“We worry very much that they [the government] will try to speedily legitimize this policy and seize lands belonging to farmers for business purposes. Communities that will be most affected by the policy can’t complain about anything after the government enforces this policy and uses it as a tool,” said Sai Khur Hseng.
The civil society groups’ statement identified the pro-business nature of the draft policy as a possible trigger for more land issues.
“The current draft of the national land use policy does not prioritize and protect small-scale farmers and minority ethnic peoples, but instead prioritizes and gives special privileges to business investors, which could spark more land grabs and create more land problems in the country,” the statement said.
Sai Khur Hseng warned that the draft policy may allow the government to take control of resource-rich lands. “They are authorized to take over lands in the interests of the nation,” he said.
Burma’s government released the draft national land use policy on Oct. 18. The draft legislation represents an important step in efforts to regulate land tenure in the country, amid a surge in land investment.
In the joint statement, the civil society organizations also expressed concern over the rights of war-affected refugees and internally displaced persons (IDPs) in Burma, as there are no provisions in the draft document to address issues of land distribution, restitution or the right of displaced people to return to their land.
The groups called on the government to re-write the policy with the input and participation of representatives from among small-scale farmers, ethnic groups, women, youth, parliamentarians, independent experts and other communities that will be affected by the policy.

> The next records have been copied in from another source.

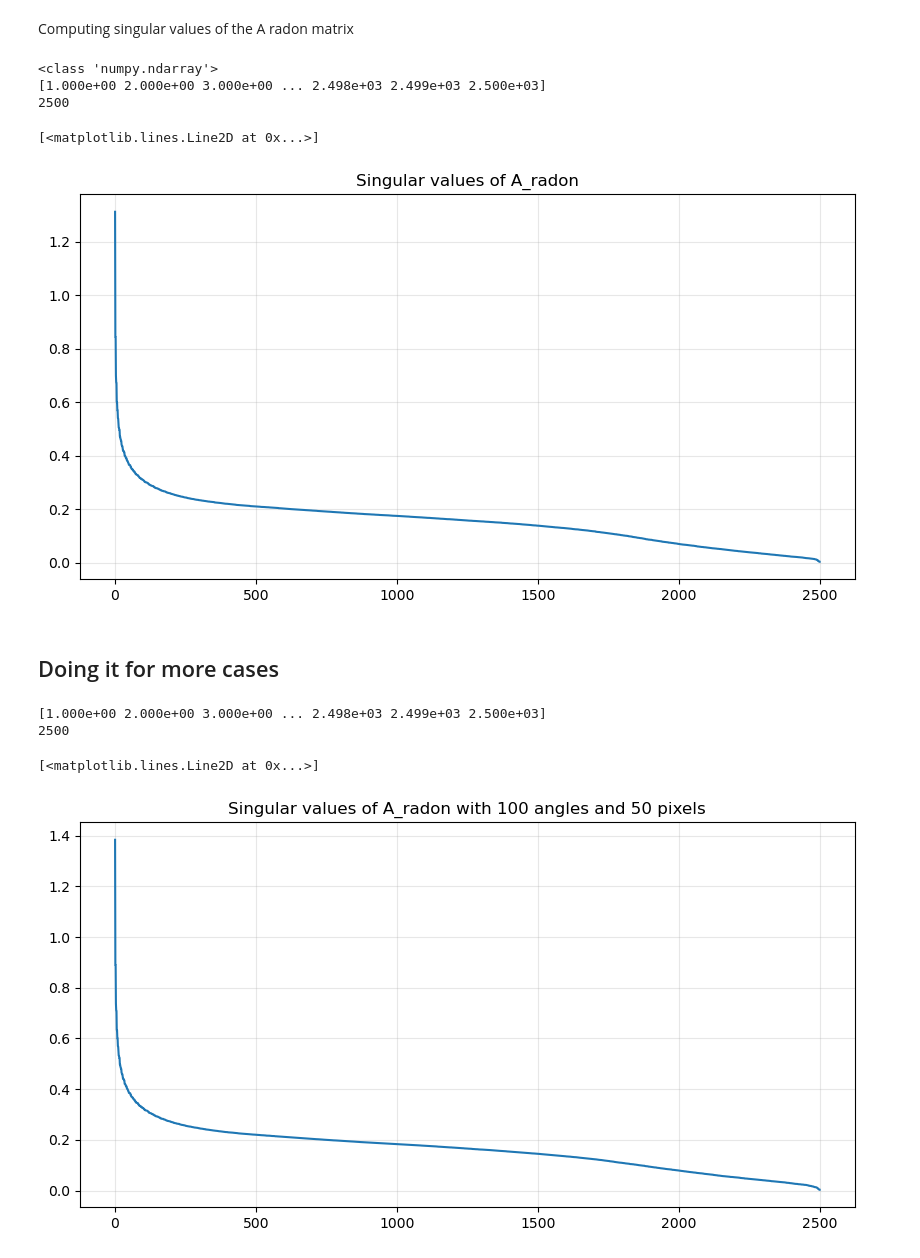
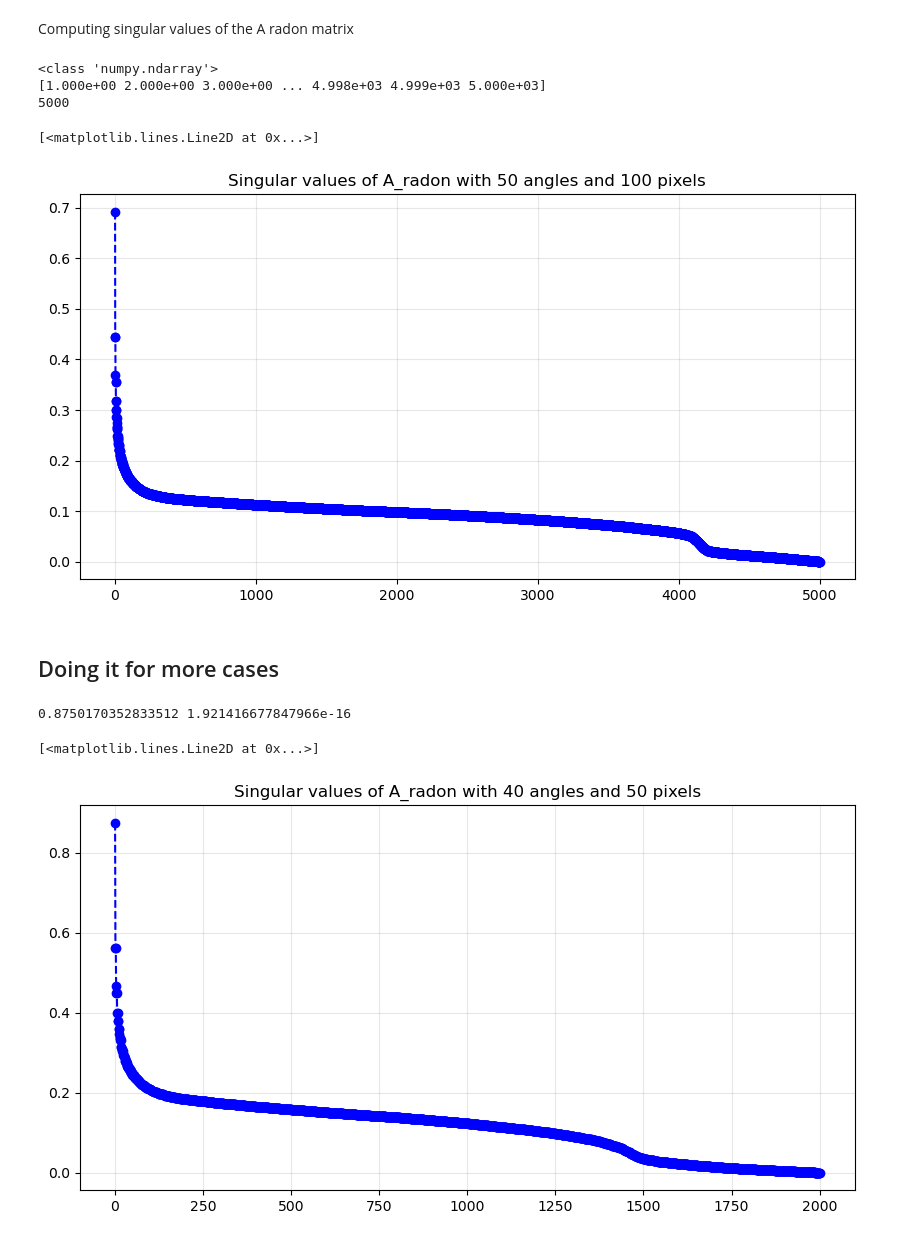
Before and after one commit to FemkeFJF/CIL-Demos, a Jupyter notebook: Femke/explicit_radonmatrix.ipynb, the cells around one changed output. Drawn from its saved outputs; the diff is of its cells as text; code cells hidden in the pictures.

```diff
--- a/Femke/explicit_radonmatrix.ipynb
+++ b/Femke/explicit_radonmatrix.ipynb
@@ -16,8 +16,8 @@ import matplotlib.pyplot as plt
 ## Setting defaults and finding A from phantom data
 # %%
 # number of pixels and angles
-n_pixels = 50
-n_angles = 90
+n_pixels = 100
+n_angles = 50
 
 # other input
 cmap = 'rainbow'
@@ -113,13 +112,13 @@ print(length)
 plt.figure(figsize=(10,5))
 plt.title(f'Singular values of A_radon with {n_angles} angles and {n_pixels} pixels')
 plt.grid(alpha =0.3)
-plt.plot(x, sing_values)
+plt.plot(x, sing_values, '--bo')
 # %% [output]
 <class 'numpy.ndarray'>
-[1.000e+00 2.000e+00 3.000e+00 ... 2.498e+03 2.499e+03 2.500e+03]
-2500
+[1.000e+00 2.000e+00 3.000e+00 ... 4.998e+03 4.999e+03 5.000e+03]
+5000
 [<matplotlib.lines.Line2D at 0x...>]
-[figure, old version]
+[figure, new version]
 # %% [markdown]
 ## Doing it for more cases
 # %%
@@ -175,21 +174,19 @@ def compute_cond(n_angles, n_pixels):
 
     return cond_number, sing_vals
 # %%
-n_angles = 100
+n_angles = 40
 n_pixels = 50
 
 sing_vals = compute_cond(n_angles, n_pixels)[1]
 length = sing_vals.size
 x = np.linspace(1, length, length)
-print(x)
-print(length)
+print(sing_vals[0], sing_vals[-1])
 
 plt.figure(figsize=(10,5))
 plt.title(f'Singular values of A_radon with {n_angles} angles and {n_pixels} pixels')
 plt.grid(alpha =0.3)
-plt.plot(x, sing_vals)
+plt.plot(x, sing_vals, '--bo')
 # %% [output]
-[1.000e+00 2.000e+00 3.000e+00 ... 2.498e+03 2.499e+03 2.500e+03]
-2500
+0.8750170352833512 1.921416677847966e-16
 [<matplotlib.lines.Line2D at 0x...>]
-[figure, old version]
+[figure, new version]
```
Also changed, not shown: parts of 5 cells of this notebook.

Among the rights groups included in the joint statement were the Karen Environmental and Social Action Network, the Shan Human Rights Foundation, the Shan Farmers Network, the Mon Agriculture Group, the Karenni Social Welfare and Development Center, the Kachin Development Networking Group, the All Arakan Students’ and Youths’ Congress, and the Chin Farmers’ Network.
The statement was released after the groups held a workshop in the Thai border town of Mae Sot on Nov. 1-2.